> _Required work_: Spot each line in the data below containing "background" and copy it.

Data Block Start

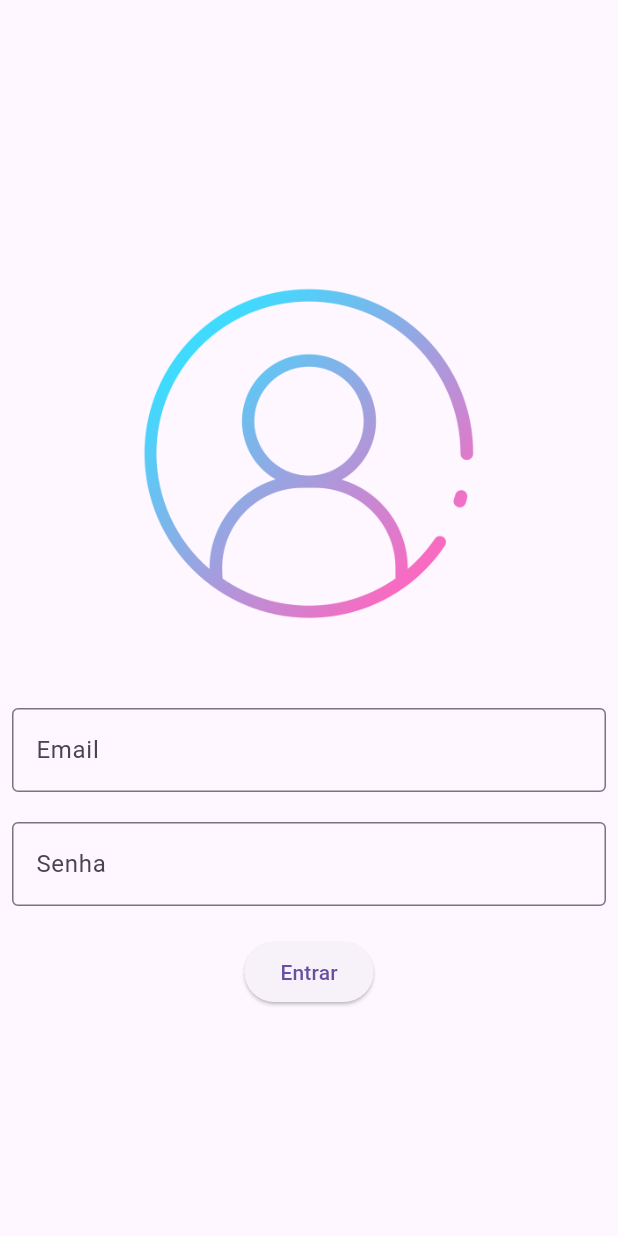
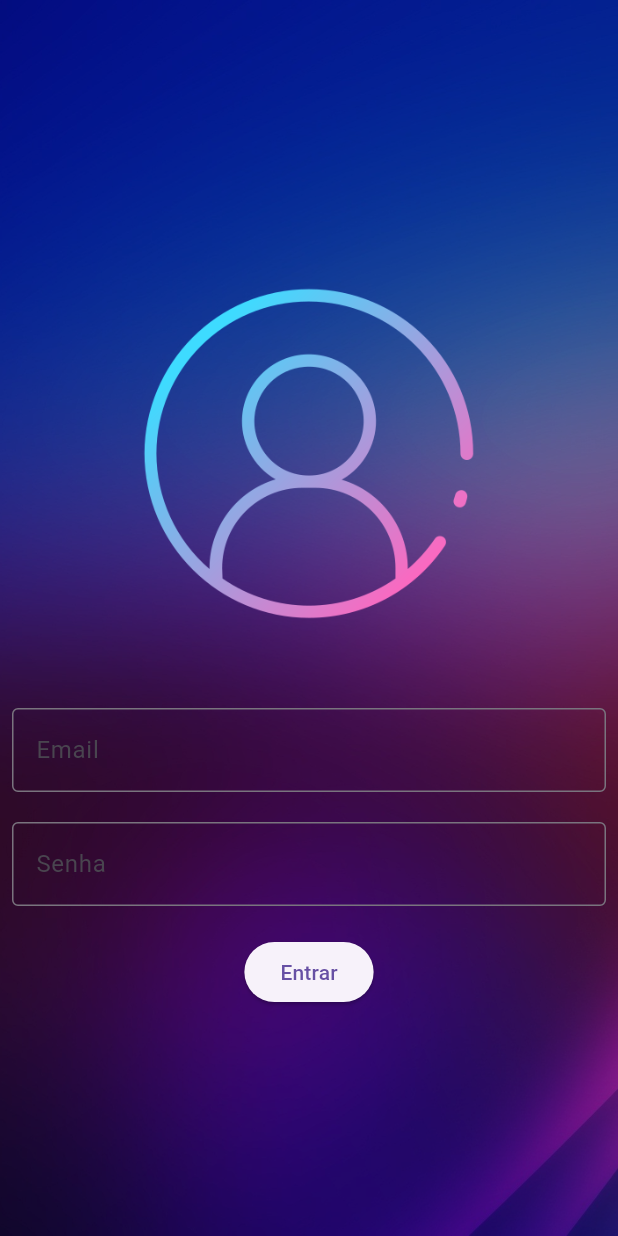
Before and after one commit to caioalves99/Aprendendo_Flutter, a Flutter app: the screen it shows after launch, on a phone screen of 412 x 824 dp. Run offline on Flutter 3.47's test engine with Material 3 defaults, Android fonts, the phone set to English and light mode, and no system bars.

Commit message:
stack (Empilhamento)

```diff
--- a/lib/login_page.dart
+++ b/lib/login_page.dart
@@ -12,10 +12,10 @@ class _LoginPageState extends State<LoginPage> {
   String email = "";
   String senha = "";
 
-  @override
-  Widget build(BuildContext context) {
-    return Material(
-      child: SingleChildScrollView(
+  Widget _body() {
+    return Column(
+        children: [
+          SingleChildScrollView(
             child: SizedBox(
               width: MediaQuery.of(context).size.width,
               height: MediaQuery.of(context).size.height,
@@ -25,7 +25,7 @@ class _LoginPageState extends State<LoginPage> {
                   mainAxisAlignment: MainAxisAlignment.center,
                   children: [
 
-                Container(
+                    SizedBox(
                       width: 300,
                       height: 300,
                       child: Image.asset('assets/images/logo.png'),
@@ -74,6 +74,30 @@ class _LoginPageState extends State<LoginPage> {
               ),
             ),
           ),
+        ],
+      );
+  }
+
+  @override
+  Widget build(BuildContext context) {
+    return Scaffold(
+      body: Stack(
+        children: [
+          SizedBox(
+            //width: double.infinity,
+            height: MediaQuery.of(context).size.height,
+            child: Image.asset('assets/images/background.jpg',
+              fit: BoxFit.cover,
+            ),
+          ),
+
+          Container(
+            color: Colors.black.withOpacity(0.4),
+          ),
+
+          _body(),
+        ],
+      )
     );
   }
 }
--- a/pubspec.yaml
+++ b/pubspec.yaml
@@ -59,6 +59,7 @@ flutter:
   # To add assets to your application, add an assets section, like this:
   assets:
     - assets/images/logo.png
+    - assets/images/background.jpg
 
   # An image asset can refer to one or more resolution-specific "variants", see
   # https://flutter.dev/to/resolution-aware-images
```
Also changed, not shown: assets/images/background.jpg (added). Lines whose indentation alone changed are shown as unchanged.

Data Block End

> _Task solution_:
+            child: Image.asset('assets/images/background.jpg',
+    - assets/images/background.jpg
Also changed, not shown: assets/images/background.jpg (added). Lines whose indentation alone changed are shown as unchanged.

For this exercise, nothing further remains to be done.